Researchers searching Oaklawn Cemetery for remains of victims of the 1921 Tulsa Race Massacre are pursuing legal approval to exhume and study bodies discovered in their October dig, which revealed a mass grave.
"Additional investigations are needed to confirm the actual dimensions of the mass grave and collect detailed data on the remains themselves to assess, to the extent possible, the demographics (age at death, sex, and likely ethnicity) of this burial population, cause of death, and potential evidence of trauma," the investigators said in a report released Thursday. "These variables are vital for associating these individuals with the Tulsa Race Massacre. The City is pursuing the requisite medico-legal authorization to facilitate exhumation."
The team believes they have discovered the resting place of at least 12 individuals, though they say it's possible more than 30 individuals are buried there in total.
"Typically, to get the full story on how an event like that mass grave could occur, we will need to expose it to its entirety, but this is our next phase, is excavating in a way to determine the context of the burials" said Dr. Phoebe Stubblefield, a forensic anthropologist partially leading the investigation, on a virtual meeting of the city's 1921 Tulsa Race Massacre Graves Investigation Public Oversight Committee on Thursday evening.
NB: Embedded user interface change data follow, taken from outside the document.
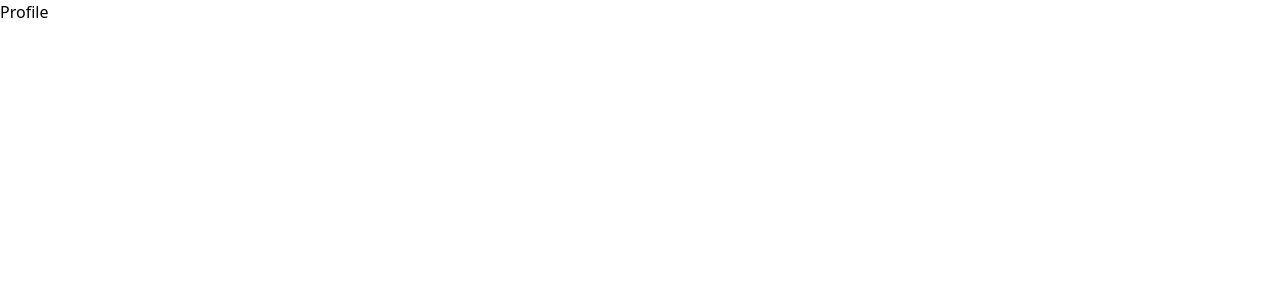
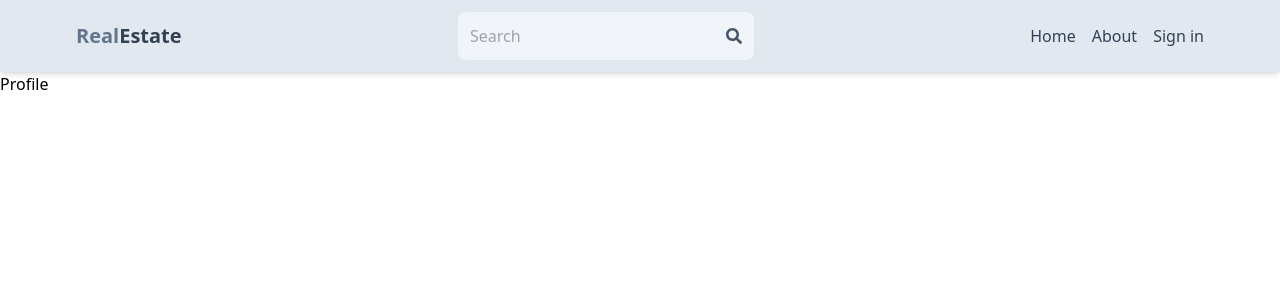
Before and after one commit to Nderim45/estate-frontend, a React (Vite) app: page /profile in a window 1280 px wide. Shown: the top 300 px of the page. Built offline with nearby package versions, Linux system fonts and the light colour scheme.

Commit message:
Created header component

```diff
--- a/package.json
+++ b/package.json
@@ -12,6 +12,7 @@
   "dependencies": {
     "react": "^18.2.0",
     "react-dom": "^18.2.0",
+    "react-icons": "^5.0.1",
     "react-router-dom": "^6.21.3"
   },
   "devDependencies": {
--- a/src/App.jsx
+++ b/src/App.jsx
@@ -5,10 +5,12 @@
 import SignUp from "./pages/SignUp";
 import About from "./pages/About";
 import Profile from "./pages/Profile";
+import Header from "./components/Header";
 
 const App = () => {
   return (
     <BrowserRouter>
+      <Header />
       <Routes>
         <Route path="/" element={<Home />} />
         <Route path="/sign-in" element={<SignIn />} />
--- /dev/null
+++ b/src/components/Header.jsx
@@ -0,0 +1,43 @@
+import React from "react";
+import { FaSearch } from "react-icons/fa";
+import { Link } from "react-router-dom";
+
+const Header = () => {
+  return (
+    <header className="bg-slate-200 shadow-md">
+      <div className="flex justify-between items-center max-w-6xl mx-auto p-3">
+        <Link to="/">
+          <h1 className="font-bold text-sm sm:text-xl flex flex-wrap">
+            <span className="text-slate-500">Real</span>
+            <span className="text-slate-700">Estate</span>
+          </h1>
+        </Link>
+        <form className="bg-slate-100 p-3 rounded-lg flex items-center">
+          <input
+            type="text"
+            placeholder="Search"
+            className="bg-transparent focus:outline-none w-24 sm:w-64"
+          />
+          <FaSearch className="text-slate-600" />
+        </form>
+        <ul className="flex gap-4">
+          <Link to="/">
+            <li className="hidden sm:inline text-slate-700 hover:underline">
+              Home
+            </li>
+          </Link>
+          <Link to="/about">
+            <li className="hidden sm:inline text-slate-700 hover:underline">
+              About
+            </li>
+          </Link>
+          <Link to="/sign-in">
+            <li className="text-slate-700 hover:underline">Sign in</li>
+          </Link>
+        </ul>
+      </div>
+    </header>
+  );
+};
+
+export default Header;
```
Also changed, not shown: 1 other file (tests, documents, lock files or other folders).
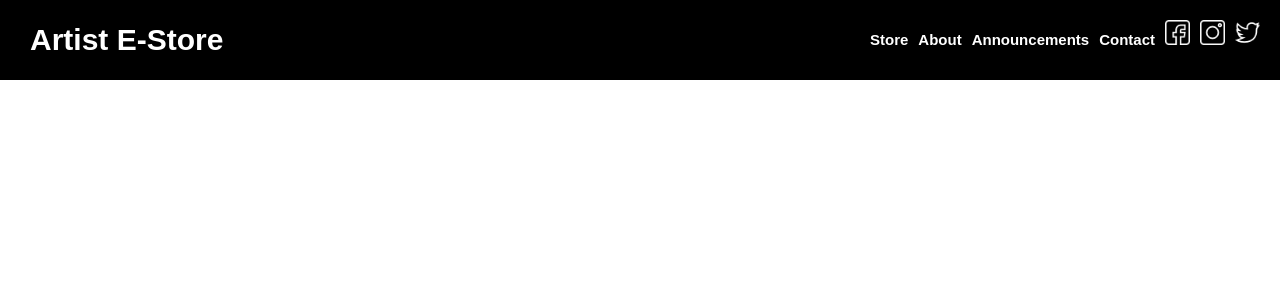
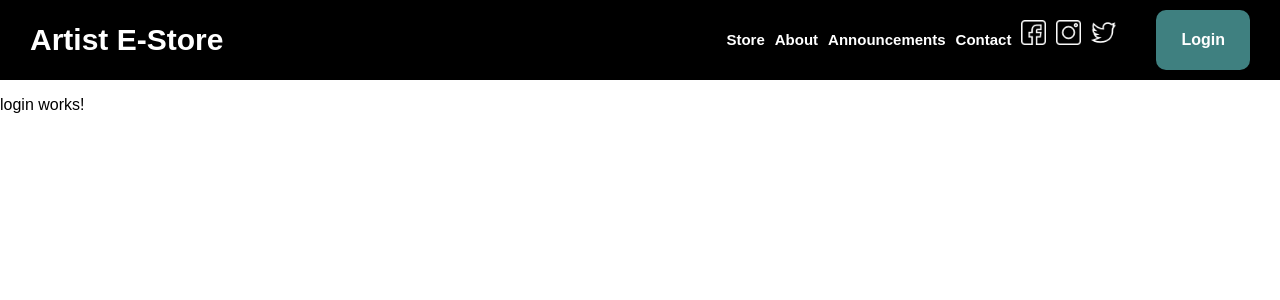
Before and after one commit to ahetrick12/artist-corner-estore, an Angular app in the folder estore-ui/: page /login in a window 1280 px wide. Before the commit this address led to /. Shown: the top 300 px of the page. Built offline with nearby package versions, Linux system fonts and the light colour scheme.

Commit message:
Created login component, routing, and button

```diff
--- a/estore-ui/src/app/app.component.css
+++ b/estore-ui/src/app/app.component.css
@@ -1,46 +1,62 @@
-nav{
-    display:block;
+nav {
+  display: block;
   line-height: 80px;
   height: 80px;
   background-color: #000;
   font-weight: bold;
 }
-nav div{
-    width:90%;
-    margin:0 auto;
+nav div {
+  width: 90%;
+  margin: 0 auto;
 }
-nav #desktop-links{
-    float:right;
-    margin:0;
-    padding:0;
+nav #desktop-links {
+  float: right;
+  margin: 0;
+  padding: 0;
   font-size: 15px;
   padding-right: 20px;
 }
-nav #desktop-links li{
+nav #desktop-links li {
   display: inline-block;
   list-style-type: none;
   margin-left: 10px;
 }
-nav a{
-    color:#fff;
+nav a {
+  color: #fff;
   text-decoration: none;
 }
-nav a:hover{
+nav a:hover {
   display: inline-block;
-    cursor:pointer;
-    color:red;
+  cursor: pointer;
+  color: red;
   text-decoration: none;
 }
 nav img {
   height: 25px;
 }
 
-#mentit{
+#mentit {
   margin-left: 30px;
-
   font-size: 30px;
 }
 
 #banim {
   width: 100%;
 }
+
+#login {
+  float: right;
+  margin-right: 30px;
+  margin-left: 20px;
+  margin-top: 10px;
+  margin-bottom: 10px;
+  line-height: 20px;
+  padding: 20px;
+  padding-left: 25px;
+  padding-right: 25px;
+  text-decoration: none;
+  border-radius: 10px;
+  color: white;
+  font-weight: bold;
+  background-color: rgb(63, 128, 128);
+}
--- a/estore-ui/src/app/app.component.html
+++ b/estore-ui/src/app/app.component.html
@@ -1,14 +1,26 @@
-
 <nav>
-  <a id="mentit" routerLink="/homepage">{{title}}</a>
+  <a id="mentit" routerLink="/homepage">{{ title }}</a>
+  <a id="login" routerLink="/login">Login</a>
   <ul id="desktop-links">
     <li><a routerLink="/store">Store</a></li>
-    <li><a >About</a></li>
-    <li><a >Announcements</a></li>
+    <li><a>About</a></li>
+    <li><a>Announcements</a></li>
     <li><a>Contact</a></li>
-    <li><a href="https://www.facebook.com/"><img src="../../assets/images/facebook.png"></a></li>
-		<li><a href="https://www.instagram.com/"><img src="../../assets/images/instagram.png"></a></li>
-		<li><a href="https://twitter.com/"><img src="../../assets/images/twitter.png"></a></li>
+    <li>
+      <a href="https://www.facebook.com/"
+        ><img src="../../assets/images/facebook.png"
+      /></a>
+    </li>
+    <li>
+      <a href="https://www.instagram.com/"
+        ><img src="../../assets/images/instagram.png"
+      /></a>
+    </li>
+    <li>
+      <a href="https://twitter.com/"
+        ><img src="../../assets/images/twitter.png"
+      /></a>
+    </li>
   </ul>
 </nav>
 
--- a/estore-ui/src/app/app.module.ts
+++ b/estore-ui/src/app/app.module.ts
@@ -7,12 +7,14 @@ import { AppComponent } from './app.component';
 import { HttpClientModule } from '@angular/common/http';
 import { HomepageComponent } from './homepage/homepage.component';
 import { StoreComponent } from './store/store.component';
+import { LoginComponent } from './login/login.component';
 
 @NgModule({
   declarations: [
     AppComponent,
     HomepageComponent,
-    StoreComponent
+    StoreComponent,
+    LoginComponent
   ],
   imports: [
     BrowserModule,
--- /dev/null
+++ b/estore-ui/src/app/login/login.component.html
@@ -0,0 +1 @@
+<p>login works!</p>
--- /dev/null
+++ b/estore-ui/src/app/login/login.component.ts
@@ -0,0 +1,15 @@
+import { Component, OnInit } from '@angular/core';
+
+@Component({
+  selector: 'app-login',
+  templateUrl: './login.component.html',
+  styleUrls: ['./login.component.css']
+})
+export class LoginComponent implements OnInit {
+
+  constructor() { }
+
+  ngOnInit(): void {
+  }
+
+}
```
Also changed, not shown: estore-ui/src/app/app-routing.module.ts (+5 -3 lines), estore-ui/src/app/login/login.component.css (added), 1 other file (tests, documents, lock files or other folders). Lines whose indentation alone changed are shown as unchanged.
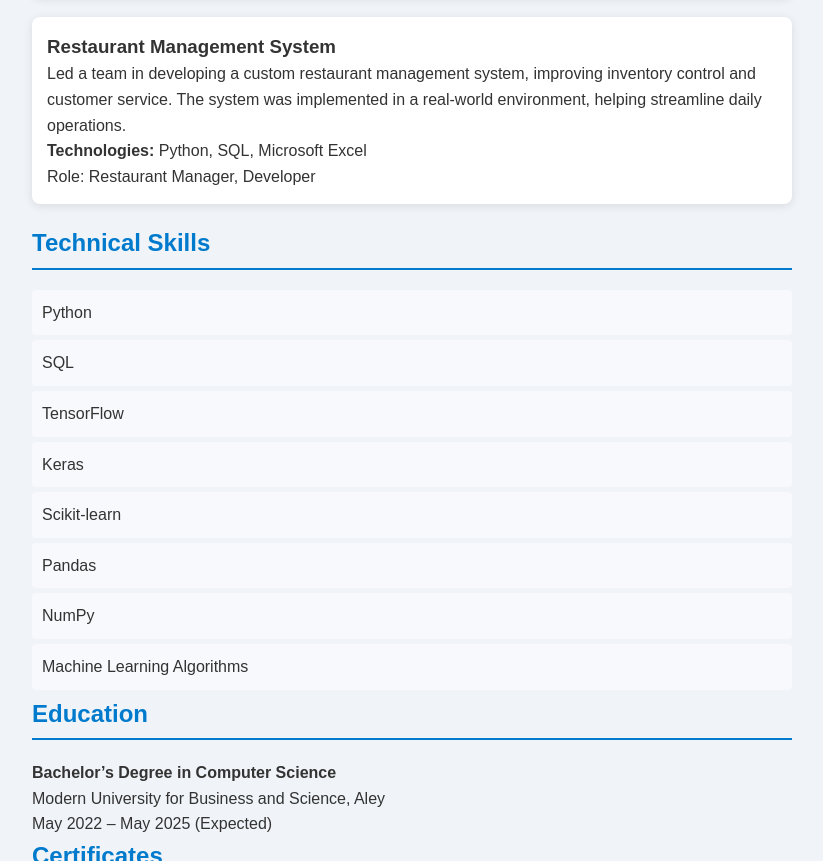
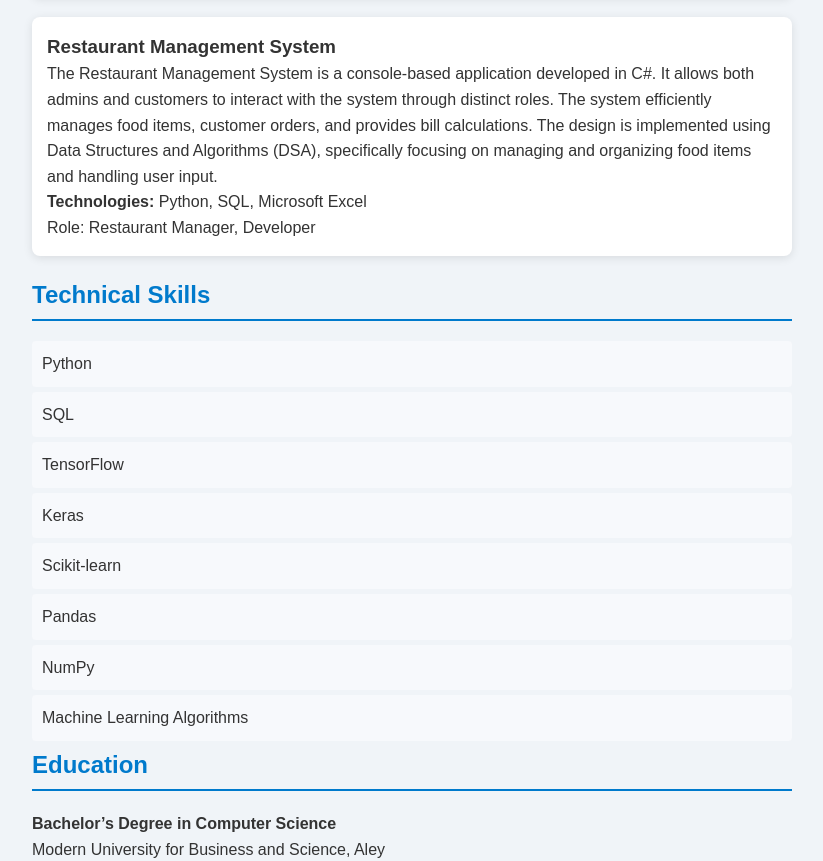
Before and after one commit to Codewithjimiim/-JamalMalaeb-.github.io, a plain HTML site: page index.html in a window 1280 px wide. Shown: the part 903-1764 px from the top of the page, without its empty margins (228-1051 px from the left). Drawn offline with Linux system fonts and the light colour scheme.

Commit message:
Update index.html

```diff
--- a/index.html
+++ b/index.html
@@ -146,8 +146,10 @@
             <article>
                 <h3>Restaurant Management System</h3>
                 <p>
-                    Led a team in developing a custom restaurant management system, improving inventory control and customer service.
-                    The system was implemented in a real-world environment, helping streamline daily operations.
+                    The Restaurant Management System is a console-based application developed in C#.
+                    It allows both admins and customers to interact with the system through distinct roles.
+                    The system efficiently manages food items, customer orders, and provides bill calculations.
+                    The design is implemented using Data Structures and Algorithms (DSA), specifically focusing on managing and organizing food items and handling user input.
                 </p>
                 <p><strong>Technologies:</strong> Python, SQL, Microsoft Excel</p>
                 <p>Role: Restaurant Manager, Developer</p>
```
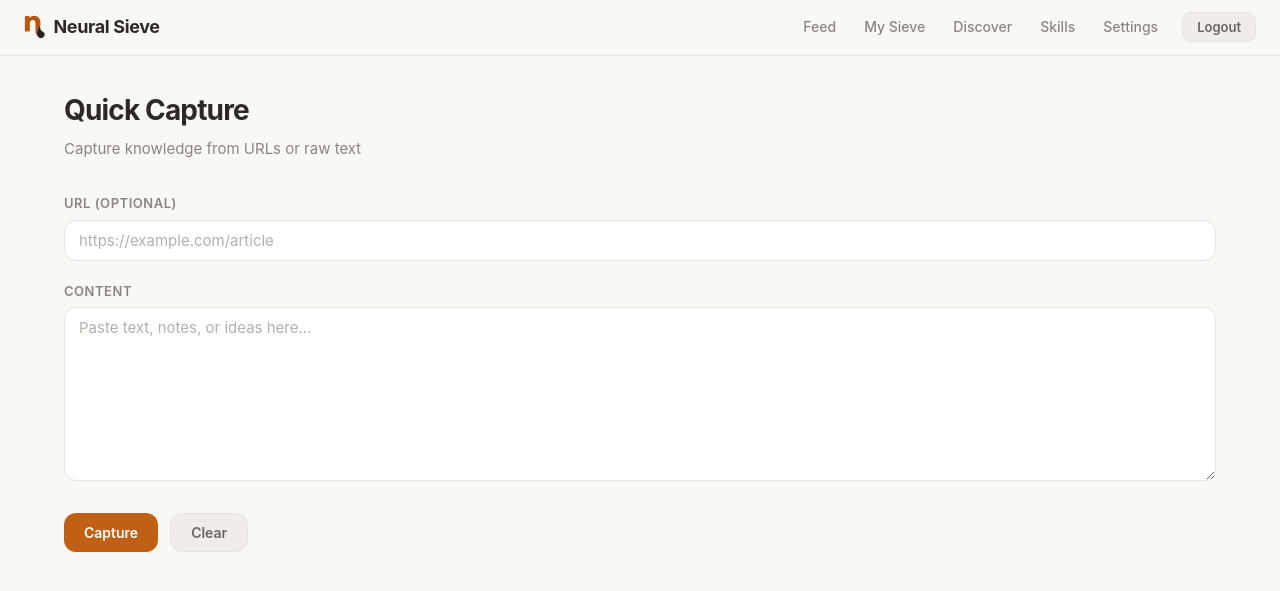
After one commit to emmtol18/sieve, a Python web app: template src/sieve/dashboard/templates/capture.html in a window 1280 px wide. The commit adds this page. Shown: the top 591 px of the page. Run offline with Jinja, Linux system fonts and the light colour scheme; the template is opened without the code that fills it, so the values that code supplies are empty.

Commit message:
feat: add Neural Sieve logo, favicon, and PWA icons to dashboard
Add inline SVG logo to the nav brand, favicon.svg, and PWA icons
(192px, 512px) to the manifest. Add capture page template and logo
asset source files.

Co-Authored-By: Claude Opus 4.6 <noreply@anthropic.com>

```diff
--- a/src/sieve/dashboard/static/style.css
+++ b/src/sieve/dashboard/static/style.css
@@ -72,10 +72,18 @@ pre {
 }
 
 .nav-brand {
+    display: flex;
+    align-items: center;
+    gap: 0.5rem;
     font-size: 1.125rem;
     font-weight: 700;
     color: #2d2a26;
     letter-spacing: -0.02em;
+}
+
+.nav-logo {
+    width: auto;
+    height: 1.5rem;
 }
 
 .nav-brand:hover {
--- a/src/sieve/dashboard/templates/base.html
+++ b/src/sieve/dashboard/templates/base.html
@@ -6,12 +6,23 @@
     <title>{% block title %}Neural Sieve{% endblock %}</title>
     <link rel="stylesheet" href="/static/style.css">
     <script src="https://unpkg.com/htmx.org@2.0.4"></script>
+    <link rel="icon" type="image/svg+xml" href="/static/favicon.svg">
     <link rel="manifest" href="/static/manifest.json">
     <meta name="theme-color" content="#faf8f5">
 </head>
 <body>
     <nav class="nav">
-        <a href="/" class="nav-brand">Neural Sieve</a>
+        <a href="/" class="nav-brand">
+            <svg class="nav-logo" viewBox="0 0 194 217" fill="none" xmlns="http://www.w3.org/2000/svg">
+                <path d="m148.2 85.12c0.86-4.21 1.1-7.93 0.81-14.96-0.97-26.35-13.05-62.44-55.81-62.44-19.56 0-32.26 7.59-40.1 15.35l-2.89 1.14v-5.08c0-6.15-4.78-9.11-9.48-9.11h-22.9c-6.65 0-10.19 5.44-10.19 10.49v118.4c0 7.09 5.34 10.87 10.5 10.87h24.6c6.41 0 9.96-5.8 9.96-10.96v-61.63c0-15.75 7.47-32.6 27.2-32.6 16.79 0 24.09 11.77 24.09 29.53v63.37c0 21.24 6.11 41.4 23.15 59.28l0.16 0.18 0.57 0.59 0.22-0.31c-5.99-7.31-11.06-19.81-9.81-36.11 0.95-12.95 5.35-24.99 11.27-35.37 7.15-12.55 16.22-27.68 18.65-40.62z" fill="url(#nav-a)"/>
+                <path d="m168.1 149.2c-13.9-7.95-22.85-19.12-22.3-39.8 0.3-10.43 2.11-19.1 2.36-24.29-3.09 12.59-12.1 27.57-18.65 39.28-5.71 10.14-10.23 21.89-11.27 35.76-1.21 17 3.93 29.81 9.81 37.06 7.02 8.77 16.72 12.46 26.08 12.46 17.51 0 33.46-13.81 33.46-32.55 0-10.85-6.5-20.4-19.49-27.92z" fill="url(#nav-b)"/>
+                <defs>
+                    <linearGradient id="nav-a" x1="7.616" x2="149.1" y1="103.6" y2="103.6" gradientUnits="userSpaceOnUse"><stop stop-color="#BA560A"/><stop stop-color="#B9570D" offset="1"/></linearGradient>
+                    <linearGradient id="nav-b" x1="139" x2="139" y1="85.12" y2="209.7" gradientUnits="userSpaceOnUse"><stop stop-color="#1C1917"/><stop stop-color="#272422" offset="1"/></linearGradient>
+                </defs>
+            </svg>
+            Neural Sieve
+        </a>
         <button class="nav-toggle" aria-label="Toggle navigation" onclick="this.closest('.nav').classList.toggle('nav--open')">
             <span></span><span></span><span></span>
         </button>
--- /dev/null
+++ b/src/sieve/dashboard/templates/capture.html
@@ -0,0 +1,49 @@
+{% extends "base.html" %}
+{% block title %}Quick Capture — Neural Sieve{% endblock %}
+{% block content %}
+<section class="page-header">
+    <h1>Quick Capture</h1>
+    <p class="page-subtitle">Capture knowledge from URLs or raw text</p>
+</section>
+
+<form
+    class="capture-form"
+    hx-post="/htmx/capture/"
+    hx-target="#capture-result"
+    hx-swap="innerHTML"
+    hx-indicator="#capture-spinner"
+>
+    <div class="form-group">
+        <label for="url" class="form-label">URL (optional)</label>
+        <input
+            type="url"
+            id="url"
+            name="url"
+            placeholder="https://example.com/article"
+            class="input"
+            autocomplete="off"
+        >
+    </div>
+
+    <div class="form-group">
+        <label for="content" class="form-label">Content</label>
+        <textarea
+            id="content"
+            name="content"
+            rows="8"
+            placeholder="Paste text, notes, or ideas here..."
+            class="input textarea"
+        ></textarea>
+    </div>
+
+    <div class="form-actions">
+        <button type="submit" class="btn btn-primary">
+            <span class="btn-text">Capture</span>
+            <span id="capture-spinner" class="spinner htmx-indicator"></span>
+        </button>
+        <button type="reset" class="btn btn-secondary">Clear</button>
+    </div>
+</form>
+
+<div id="capture-result" class="capture-result"></div>
+{% endblock %}
```
Also changed, not shown: asset/flat_minimal_logo_icon_on_transparent_background_a_019cb01c-df10-722b-8236-2af02d6eda93.svg (added), asset/logo.svg (added), src/sieve/dashboard/static/favicon.svg (added), src/sieve/dashboard/static/icon-192.png (added), src/sieve/dashboard/static/icon-512.png (added), src/sieve/dashboard/static/manifest.json.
The Thursday meeting was largely focused on presenting findings; the oversight committee and investigation committee are set to reconvene in January to discuss potential next steps and further excavations in Oaklawn and other locations.